- _Required action_
Word for word, set down the records and skip each picture.

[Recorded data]
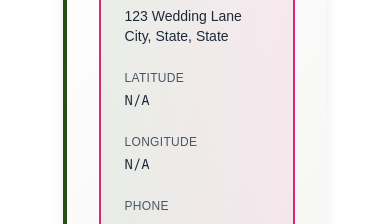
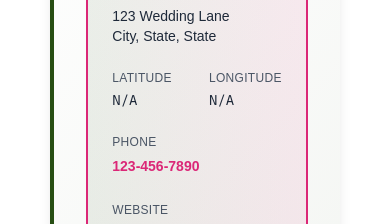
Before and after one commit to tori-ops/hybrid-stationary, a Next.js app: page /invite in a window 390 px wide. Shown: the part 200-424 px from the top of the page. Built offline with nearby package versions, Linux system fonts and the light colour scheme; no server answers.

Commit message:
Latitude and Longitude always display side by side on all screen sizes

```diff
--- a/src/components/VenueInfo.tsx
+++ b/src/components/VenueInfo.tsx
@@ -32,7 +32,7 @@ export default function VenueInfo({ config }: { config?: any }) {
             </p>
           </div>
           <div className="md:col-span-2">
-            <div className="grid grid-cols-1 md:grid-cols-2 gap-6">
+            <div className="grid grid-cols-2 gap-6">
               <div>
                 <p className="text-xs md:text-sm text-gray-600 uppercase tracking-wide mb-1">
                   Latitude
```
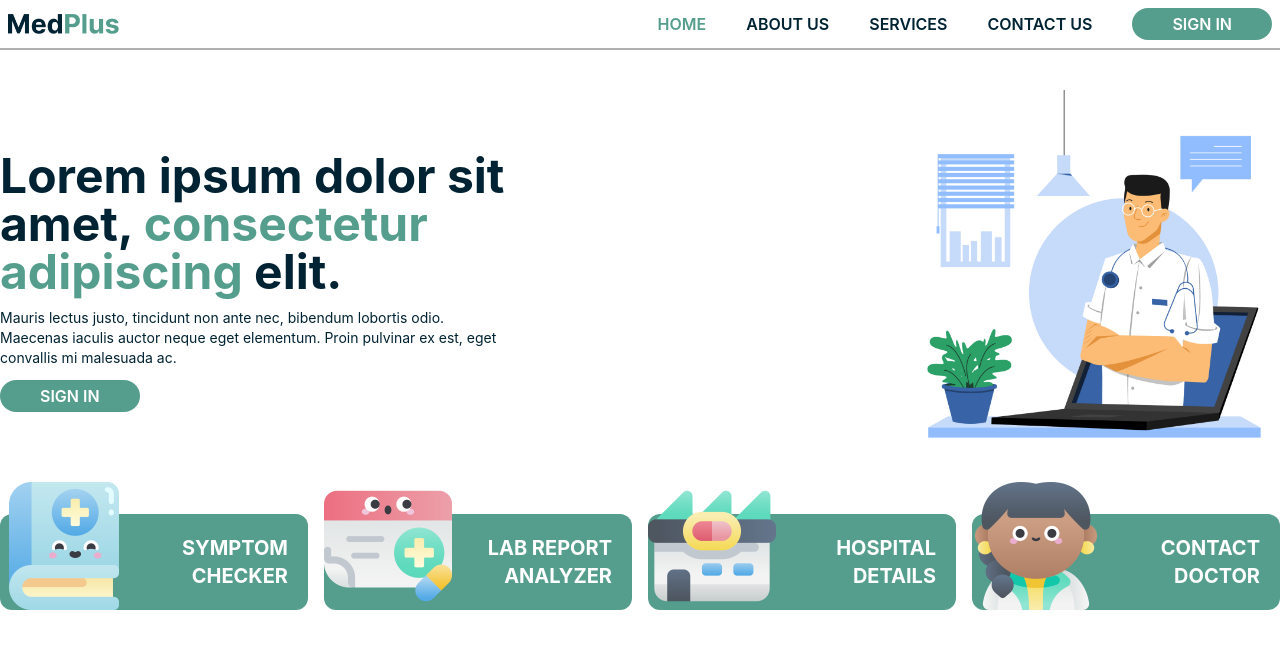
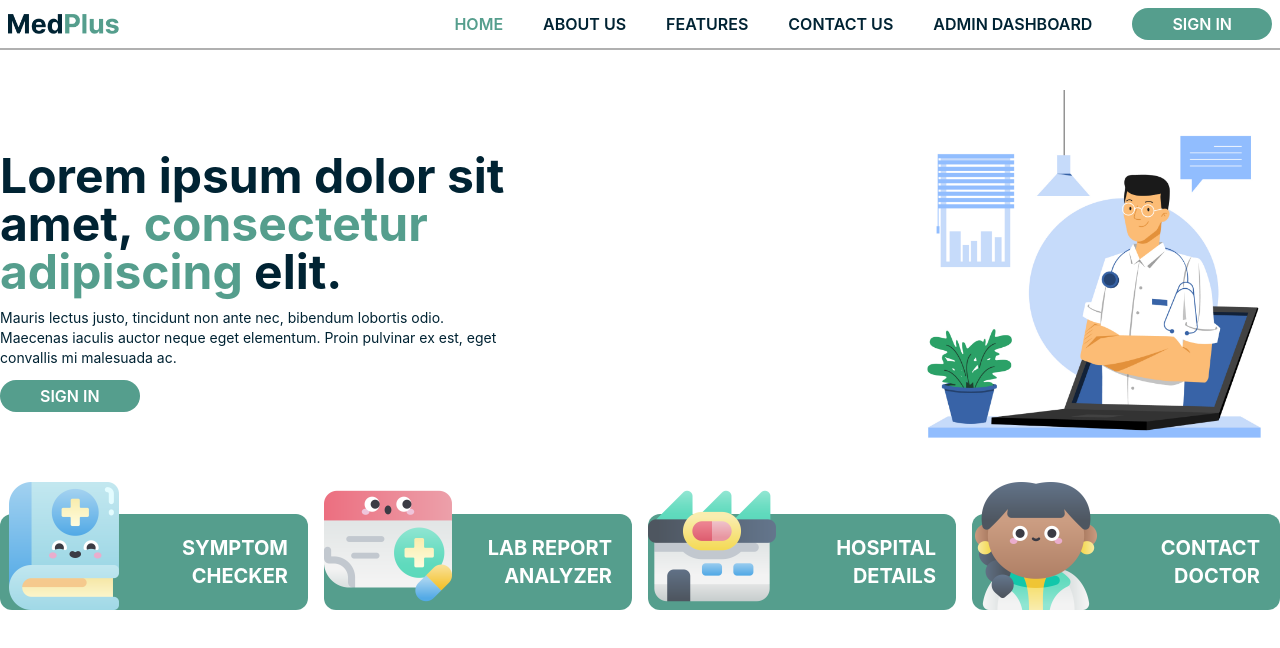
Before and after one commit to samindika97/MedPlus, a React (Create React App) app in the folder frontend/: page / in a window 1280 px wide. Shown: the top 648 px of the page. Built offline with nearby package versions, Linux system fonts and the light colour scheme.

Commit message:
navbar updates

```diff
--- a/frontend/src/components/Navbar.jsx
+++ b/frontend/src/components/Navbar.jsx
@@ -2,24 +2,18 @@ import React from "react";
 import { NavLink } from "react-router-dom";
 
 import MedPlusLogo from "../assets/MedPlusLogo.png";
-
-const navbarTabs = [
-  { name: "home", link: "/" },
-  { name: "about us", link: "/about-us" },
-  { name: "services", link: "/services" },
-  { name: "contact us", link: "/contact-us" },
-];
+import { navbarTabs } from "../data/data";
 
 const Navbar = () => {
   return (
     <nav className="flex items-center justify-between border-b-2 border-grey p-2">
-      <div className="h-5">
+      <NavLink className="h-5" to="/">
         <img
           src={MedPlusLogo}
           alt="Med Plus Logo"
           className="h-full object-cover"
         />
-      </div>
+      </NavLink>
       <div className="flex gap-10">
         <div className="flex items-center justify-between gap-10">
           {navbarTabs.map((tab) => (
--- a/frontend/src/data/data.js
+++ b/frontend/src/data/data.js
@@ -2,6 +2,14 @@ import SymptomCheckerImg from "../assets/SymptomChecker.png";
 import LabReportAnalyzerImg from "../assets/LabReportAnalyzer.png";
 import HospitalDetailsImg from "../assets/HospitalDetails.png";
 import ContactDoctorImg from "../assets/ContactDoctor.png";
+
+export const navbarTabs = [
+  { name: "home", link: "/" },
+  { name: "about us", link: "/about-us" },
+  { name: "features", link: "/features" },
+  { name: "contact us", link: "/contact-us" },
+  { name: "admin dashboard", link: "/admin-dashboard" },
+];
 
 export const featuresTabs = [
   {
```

- _Task response_
Before and after one commit to tori-ops/hybrid-stationary, a Next.js app: page /invite in a window 390 px wide. Shown: the part 200-424 px from the top of the page. Built offline with nearby package versions, Linux system fonts and the light colour scheme; no server answers.

Commit message:
Latitude and Longitude always display side by side on all screen sizes

```diff
--- a/src/components/VenueInfo.tsx
+++ b/src/components/VenueInfo.tsx
@@ -32,7 +32,7 @@ export default function VenueInfo({ config }: { config?: any }) {
             </p>
           </div>
           <div className="md:col-span-2">
-            <div className="grid grid-cols-1 md:grid-cols-2 gap-6">
+            <div className="grid grid-cols-2 gap-6">
               <div>
                 <p className="text-xs md:text-sm text-gray-600 uppercase tracking-wide mb-1">
                   Latitude
```
Before and after one commit to samindika97/MedPlus, a React (Create React App) app in the folder frontend/: page / in a window 1280 px wide. Shown: the top 648 px of the page. Built offline with nearby package versions, Linux system fonts and the light colour scheme.

Commit message:
navbar updates

```diff
--- a/frontend/src/components/Navbar.jsx
+++ b/frontend/src/components/Navbar.jsx
@@ -2,24 +2,18 @@ import React from "react";
 import { NavLink } from "react-router-dom";
 
 import MedPlusLogo from "../assets/MedPlusLogo.png";
-
-const navbarTabs = [
-  { name: "home", link: "/" },
-  { name: "about us", link: "/about-us" },
-  { name: "services", link: "/services" },
-  { name: "contact us", link: "/contact-us" },
-];
+import { navbarTabs } from "../data/data";
 
 const Navbar = () => {
   return (
     <nav className="flex items-center justify-between border-b-2 border-grey p-2">
-      <div className="h-5">
+      <NavLink className="h-5" to="/">
         <img
           src={MedPlusLogo}
           alt="Med Plus Logo"
           className="h-full object-cover"
         />
-      </div>
+      </NavLink>
       <div className="flex gap-10">
         <div className="flex items-center justify-between gap-10">
           {navbarTabs.map((tab) => (
--- a/frontend/src/data/data.js
+++ b/frontend/src/data/data.js
@@ -2,6 +2,14 @@ import SymptomCheckerImg from "../assets/SymptomChecker.png";
 import LabReportAnalyzerImg from "../assets/LabReportAnalyzer.png";
 import HospitalDetailsImg from "../assets/HospitalDetails.png";
 import ContactDoctorImg from "../assets/ContactDoctor.png";
+
+export const navbarTabs = [
+  { name: "home", link: "/" },
+  { name: "about us", link: "/about-us" },
+  { name: "features", link: "/features" },
+  { name: "contact us", link: "/contact-us" },
+  { name: "admin dashboard", link: "/admin-dashboard" },
+];
 
 export const featuresTabs = [
   {
```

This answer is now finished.